The deadline is rapidly approaching. In a few days, the Shemittah laws will cancel all outstanding loans. You intensify your efforts to collect all the money owed to you before it is too late. A poor man knocks on your door. He needs a loan desperately. If you lend him the money you have virtually no chance of ever being repaid. What would you do?
In this week’s portion, the Torah tells us that even under such circumstances we are forbidden to harden our hearts and turn away the needy. “Do not begrudge it when you give it to him,” the Torah admonishes us. “Rather, do it warmly with an open hand, for this is why Hashem provided him with the ability to give, for there will never cease to be destitute people on the face of the earth.”

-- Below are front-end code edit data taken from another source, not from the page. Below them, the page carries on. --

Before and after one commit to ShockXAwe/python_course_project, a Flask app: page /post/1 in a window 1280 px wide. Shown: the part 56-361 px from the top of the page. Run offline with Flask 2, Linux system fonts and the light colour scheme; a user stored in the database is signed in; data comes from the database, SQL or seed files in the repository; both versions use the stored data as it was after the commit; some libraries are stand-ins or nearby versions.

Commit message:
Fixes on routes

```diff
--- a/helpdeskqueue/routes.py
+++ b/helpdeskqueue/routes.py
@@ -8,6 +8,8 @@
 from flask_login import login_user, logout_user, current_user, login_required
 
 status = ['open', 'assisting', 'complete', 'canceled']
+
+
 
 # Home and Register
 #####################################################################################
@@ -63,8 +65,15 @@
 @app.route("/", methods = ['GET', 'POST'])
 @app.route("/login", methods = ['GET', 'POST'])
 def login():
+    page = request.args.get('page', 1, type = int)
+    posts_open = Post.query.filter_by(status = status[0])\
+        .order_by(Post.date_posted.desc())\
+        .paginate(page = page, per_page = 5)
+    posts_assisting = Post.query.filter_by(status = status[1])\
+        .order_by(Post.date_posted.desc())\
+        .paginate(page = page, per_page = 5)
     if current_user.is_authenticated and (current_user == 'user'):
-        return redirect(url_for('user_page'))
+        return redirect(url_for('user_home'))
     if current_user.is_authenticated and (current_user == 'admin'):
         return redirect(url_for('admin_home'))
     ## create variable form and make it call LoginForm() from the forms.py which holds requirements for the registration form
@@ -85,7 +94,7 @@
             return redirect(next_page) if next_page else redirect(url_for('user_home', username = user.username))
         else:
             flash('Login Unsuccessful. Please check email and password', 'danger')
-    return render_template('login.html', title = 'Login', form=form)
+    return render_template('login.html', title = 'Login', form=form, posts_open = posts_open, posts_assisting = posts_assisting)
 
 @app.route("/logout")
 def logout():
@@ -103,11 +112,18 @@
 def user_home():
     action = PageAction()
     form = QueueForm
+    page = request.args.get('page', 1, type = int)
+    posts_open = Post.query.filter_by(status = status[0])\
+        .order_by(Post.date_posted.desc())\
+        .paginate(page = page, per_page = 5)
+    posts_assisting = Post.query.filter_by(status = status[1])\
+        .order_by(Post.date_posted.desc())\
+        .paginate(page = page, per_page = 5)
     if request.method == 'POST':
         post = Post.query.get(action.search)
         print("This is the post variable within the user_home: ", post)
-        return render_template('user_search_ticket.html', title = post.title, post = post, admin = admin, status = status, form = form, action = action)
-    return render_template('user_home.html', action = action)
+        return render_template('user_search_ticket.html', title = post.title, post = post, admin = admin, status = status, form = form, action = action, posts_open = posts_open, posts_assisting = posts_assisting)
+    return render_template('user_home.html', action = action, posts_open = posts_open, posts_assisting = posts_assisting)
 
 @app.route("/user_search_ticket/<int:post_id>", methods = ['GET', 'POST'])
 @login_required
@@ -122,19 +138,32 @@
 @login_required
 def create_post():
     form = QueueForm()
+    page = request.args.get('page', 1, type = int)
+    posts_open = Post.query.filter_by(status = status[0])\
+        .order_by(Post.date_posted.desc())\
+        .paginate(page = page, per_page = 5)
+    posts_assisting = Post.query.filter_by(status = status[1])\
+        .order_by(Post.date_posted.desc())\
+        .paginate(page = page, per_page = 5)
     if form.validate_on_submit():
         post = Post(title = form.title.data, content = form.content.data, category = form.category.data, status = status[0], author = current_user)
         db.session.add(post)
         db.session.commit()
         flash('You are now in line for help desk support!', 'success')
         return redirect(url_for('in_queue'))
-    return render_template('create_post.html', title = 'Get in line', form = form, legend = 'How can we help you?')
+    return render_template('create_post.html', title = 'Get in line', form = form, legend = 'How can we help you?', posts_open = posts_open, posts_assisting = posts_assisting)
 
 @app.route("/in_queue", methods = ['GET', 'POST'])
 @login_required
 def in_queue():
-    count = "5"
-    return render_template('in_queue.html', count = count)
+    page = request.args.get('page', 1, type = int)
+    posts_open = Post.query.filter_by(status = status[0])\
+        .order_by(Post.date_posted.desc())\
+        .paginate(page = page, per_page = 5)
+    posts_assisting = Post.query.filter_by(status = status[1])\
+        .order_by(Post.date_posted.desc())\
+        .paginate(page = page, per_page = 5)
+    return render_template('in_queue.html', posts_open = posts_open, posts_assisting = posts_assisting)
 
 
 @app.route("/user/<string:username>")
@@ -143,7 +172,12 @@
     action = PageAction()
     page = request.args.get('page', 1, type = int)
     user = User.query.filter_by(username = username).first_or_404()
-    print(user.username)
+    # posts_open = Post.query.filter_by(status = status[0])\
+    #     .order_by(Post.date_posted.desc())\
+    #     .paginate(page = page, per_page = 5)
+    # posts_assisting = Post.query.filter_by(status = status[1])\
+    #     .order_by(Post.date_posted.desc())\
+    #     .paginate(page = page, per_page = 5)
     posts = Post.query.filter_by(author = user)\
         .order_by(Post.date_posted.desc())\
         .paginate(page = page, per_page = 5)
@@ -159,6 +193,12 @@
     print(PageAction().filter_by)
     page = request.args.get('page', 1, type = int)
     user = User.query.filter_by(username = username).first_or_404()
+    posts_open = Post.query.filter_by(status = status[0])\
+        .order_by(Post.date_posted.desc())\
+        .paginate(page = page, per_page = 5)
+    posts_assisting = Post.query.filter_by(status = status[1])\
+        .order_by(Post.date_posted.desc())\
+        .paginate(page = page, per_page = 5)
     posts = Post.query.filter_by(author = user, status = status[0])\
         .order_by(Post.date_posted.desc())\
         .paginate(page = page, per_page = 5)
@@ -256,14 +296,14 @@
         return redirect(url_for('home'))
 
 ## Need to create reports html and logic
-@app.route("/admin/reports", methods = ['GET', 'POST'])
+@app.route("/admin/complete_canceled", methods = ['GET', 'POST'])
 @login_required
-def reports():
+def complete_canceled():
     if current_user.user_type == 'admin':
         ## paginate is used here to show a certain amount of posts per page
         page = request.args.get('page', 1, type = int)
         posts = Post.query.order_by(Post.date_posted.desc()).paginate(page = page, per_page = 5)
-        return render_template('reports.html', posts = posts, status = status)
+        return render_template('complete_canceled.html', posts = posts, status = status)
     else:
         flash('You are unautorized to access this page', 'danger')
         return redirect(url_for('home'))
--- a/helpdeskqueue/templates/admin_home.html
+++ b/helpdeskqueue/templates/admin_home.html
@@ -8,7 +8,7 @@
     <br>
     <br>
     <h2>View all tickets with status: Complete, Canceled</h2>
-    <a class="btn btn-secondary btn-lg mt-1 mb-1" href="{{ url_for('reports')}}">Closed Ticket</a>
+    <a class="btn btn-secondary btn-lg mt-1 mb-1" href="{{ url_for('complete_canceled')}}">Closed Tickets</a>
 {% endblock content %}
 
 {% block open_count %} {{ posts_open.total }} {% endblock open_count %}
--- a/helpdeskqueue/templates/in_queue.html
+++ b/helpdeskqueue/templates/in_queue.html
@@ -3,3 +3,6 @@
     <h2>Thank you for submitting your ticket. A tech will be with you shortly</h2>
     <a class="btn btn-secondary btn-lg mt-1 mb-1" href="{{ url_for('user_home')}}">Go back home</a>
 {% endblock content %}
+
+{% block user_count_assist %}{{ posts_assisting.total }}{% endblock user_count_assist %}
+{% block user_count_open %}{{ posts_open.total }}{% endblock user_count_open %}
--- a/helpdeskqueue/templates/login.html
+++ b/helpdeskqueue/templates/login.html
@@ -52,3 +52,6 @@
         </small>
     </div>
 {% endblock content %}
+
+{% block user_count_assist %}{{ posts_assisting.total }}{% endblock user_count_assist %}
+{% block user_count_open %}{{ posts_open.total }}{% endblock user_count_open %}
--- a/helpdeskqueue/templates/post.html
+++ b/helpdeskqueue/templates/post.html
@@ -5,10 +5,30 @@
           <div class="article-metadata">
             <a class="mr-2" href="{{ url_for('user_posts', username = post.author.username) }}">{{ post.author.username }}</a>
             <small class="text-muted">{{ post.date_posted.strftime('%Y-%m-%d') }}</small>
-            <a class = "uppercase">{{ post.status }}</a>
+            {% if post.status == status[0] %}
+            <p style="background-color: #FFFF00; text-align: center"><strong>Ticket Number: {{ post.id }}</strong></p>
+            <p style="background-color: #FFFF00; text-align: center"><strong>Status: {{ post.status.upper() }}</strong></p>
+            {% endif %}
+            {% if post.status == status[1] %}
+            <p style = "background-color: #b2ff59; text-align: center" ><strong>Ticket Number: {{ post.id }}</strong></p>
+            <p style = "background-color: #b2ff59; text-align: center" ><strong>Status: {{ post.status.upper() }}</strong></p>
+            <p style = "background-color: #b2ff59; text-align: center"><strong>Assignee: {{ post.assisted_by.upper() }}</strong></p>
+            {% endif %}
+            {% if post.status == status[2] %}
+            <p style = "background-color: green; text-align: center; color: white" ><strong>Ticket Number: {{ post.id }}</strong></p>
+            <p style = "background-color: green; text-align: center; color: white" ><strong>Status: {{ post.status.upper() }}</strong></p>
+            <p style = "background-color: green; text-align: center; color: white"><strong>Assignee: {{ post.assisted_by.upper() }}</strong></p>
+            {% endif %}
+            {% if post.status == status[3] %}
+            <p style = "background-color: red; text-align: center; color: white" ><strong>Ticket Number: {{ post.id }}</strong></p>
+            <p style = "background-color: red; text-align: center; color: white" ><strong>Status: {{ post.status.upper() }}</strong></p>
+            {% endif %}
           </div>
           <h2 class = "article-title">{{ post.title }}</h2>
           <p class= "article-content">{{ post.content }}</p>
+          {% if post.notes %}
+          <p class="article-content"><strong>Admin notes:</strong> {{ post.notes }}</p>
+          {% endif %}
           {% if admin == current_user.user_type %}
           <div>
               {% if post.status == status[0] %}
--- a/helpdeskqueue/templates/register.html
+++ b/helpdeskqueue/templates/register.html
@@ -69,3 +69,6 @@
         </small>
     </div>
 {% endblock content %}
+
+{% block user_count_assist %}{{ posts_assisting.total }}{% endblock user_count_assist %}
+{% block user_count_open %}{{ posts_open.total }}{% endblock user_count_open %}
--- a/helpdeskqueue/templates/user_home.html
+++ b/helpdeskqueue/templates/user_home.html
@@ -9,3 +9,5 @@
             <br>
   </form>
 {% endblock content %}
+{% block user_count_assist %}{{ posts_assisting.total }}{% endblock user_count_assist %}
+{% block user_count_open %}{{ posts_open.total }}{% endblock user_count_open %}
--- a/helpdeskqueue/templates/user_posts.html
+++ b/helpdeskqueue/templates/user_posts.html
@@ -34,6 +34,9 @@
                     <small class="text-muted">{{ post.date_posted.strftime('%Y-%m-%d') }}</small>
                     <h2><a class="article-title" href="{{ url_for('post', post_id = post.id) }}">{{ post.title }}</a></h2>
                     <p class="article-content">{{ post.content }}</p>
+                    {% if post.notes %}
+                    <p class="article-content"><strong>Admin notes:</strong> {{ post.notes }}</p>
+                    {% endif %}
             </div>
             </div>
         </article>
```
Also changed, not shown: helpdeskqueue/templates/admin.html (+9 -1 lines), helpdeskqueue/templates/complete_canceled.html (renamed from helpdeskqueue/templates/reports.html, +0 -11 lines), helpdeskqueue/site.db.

The questions leap out at us. When the poor man is standing in front of me seeking help, what difference does it make to me that there will always be poor people on the earth? Should the knowledge that there will never be a world without poverty somehow inspire me to be more charitable?
Furthermore, why indeed does Hashem assure us that we will never wipe out poverty? Why doesn’t He give us the option of creating a truly equitable society where wealth is distributed fairly to all its members and no one must suffer privation?
The Talmud often relates sharp exchanges between the illustrious Jewish sage Rabbi and the Roman governor Turnus Rufus. On one occasion, Turnus Rufus asked him, “Why should you give charity to the poor? If the Creator wanted the poor to have money, why didn’t he provide for him?”
“It is for our own benefit,” Rabbi Akiva replied. “Helping the poor elevates us.”
This then is the rationale for the unceasing existence of poverty. The poor play an important role in society, and they must endure the challenge of poverty to fulfill it. For the rest of us, poverty challenges us to use our prosperity for the good of others.
Therefore, when a poor man appears on our doorstep, no matter the circumstances, we must help him. We must recall that there will always be poor people on the earth, that they are not only here because of their own privation but also to give us the opportunity to gain merit, to help us grow spiritually through acts of kindness.
A great sage was walking alongside a river. In the distance, he saw a poor man begging passersby for pennies. Presently, the poor man approached a very wealthy man, whom the sage knew well. The wealthy man reached into his pocket with a great show of magnanimity, pulled out a large wad of bills and handed it to the poor man. The poor man thanked him profusely and hurried off with a huge smile on his face.
The wealthy man continued on his way and saw the great sage coming toward him.
“Good morning,” he called out in greeting.
“Good morning,” the sage replied. “I saw what you just did. Very commendable. “But tell me, did you remember to thank him?”
The wealthy man was bewildered. “Surely, he meant to ask me if he thanked me?”
“No, I meant exactly what I said,” the sage replied. “You have much more to be thankful for than he does. That poor fellow had to swallow his pride to ask you for a handout. Before you know it, all that money you gave him will be gone, and he’ll be back to begging on the street. At least, he will manage to fill the hungry bellies of his family for a few days, and that is a good thing. You, however, have gotten yourself a wonderful deal, my friend. You have justified your wealth and shown yourself to be a fine gentleman. And the merit of your good deed will last you forever. Who got the better of this deal my friend? Who should thank whom?”
In our own lives, we are often approached by organizations and individuals seeking our assistance in various charitable endeavors. When these opportunities present themselves, let us remember that they have been sent to us as challenges, that we are being given a chance to attain spiritual growth and merit, that we are being tested. Let us remember that by giving to the poor we are the ones that are most enriched. Text Copyright © 2009 by Rabbi Naftali Reich and Torah.org.
Rabbi Reich is on the faculty of the Ohr Somayach Tanenbaum Education Center.